[Collected data entries]

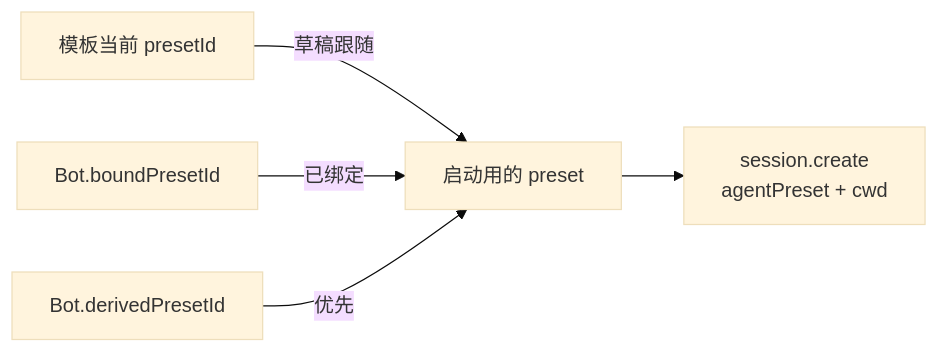
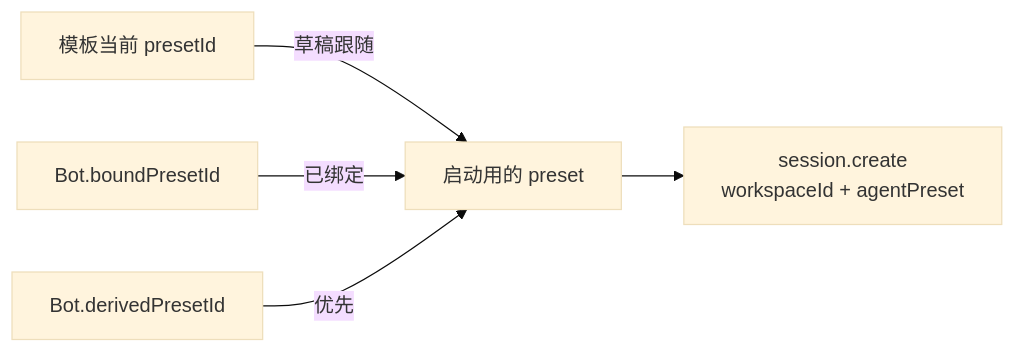
One commit to aningdev/MyAid changed the third of 6 diagrams in docs/BOT_SESSION_MAP.md. Above: the diagram before and after it, drawn with Mermaid (base theme). The commit also changed other lines of this file and 71 other files, not shown here.

````diff
--- a/docs/BOT_SESSION_MAP.md
+++ b/docs/BOT_SESSION_MAP.md
@@ -74,11 +78,11 @@
 ```mermaid
 flowchart LR
   tmpl["模板当前 presetId"]
   bound["Bot.boundPresetId"]
   derived["Bot.derivedPresetId"]
   resolve["启动用的 preset"]
   tmpl -->|"草稿跟随"| resolve
   bound -->|"已绑定"| resolve
   derived -->|"优先"| resolve
-  resolve --> create["session.create<br/>agentPreset + cwd"]
+  resolve --> create["session.create<br/>workspaceId + agentPreset"]
 ```
````
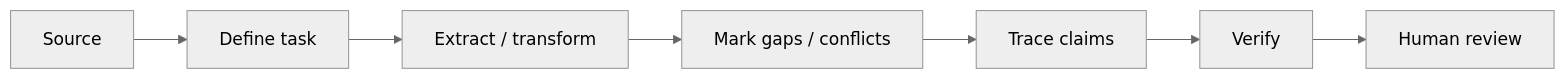
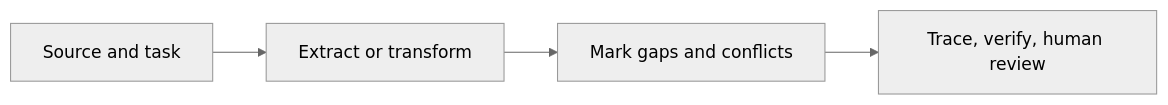
One commit to Ange230700/ibm-ai-foundations-for-everyone-notes changed the diagram in teaching/visuals/s04/en/source-grounded-method.mmd. Above: the diagram before and after it, drawn with Mermaid (neutral theme). The commit also changed 12 other files, not shown here.

```diff
--- a/teaching/visuals/s04/en/source-grounded-method.mmd
+++ b/teaching/visuals/s04/en/source-grounded-method.mmd
@@ -1,7 +1,4 @@
 flowchart LR
- A["Source"] --> B["Define task"]
- B --> C["Extract / transform"]
- C --> D["Mark gaps / conflicts"]
- D --> E["Trace claims"]
- E --> F["Verify"]
- F --> G["Human review"]
+ A["Source and task"] --> B["Extract or transform"]
+ B --> C["Mark gaps and conflicts"]
+ C --> D["Trace, verify, human review"]
```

EXERCISE
Looking at the data above, say how many lines contain "tmpl", and give no other words.

TASK OUTPUT
2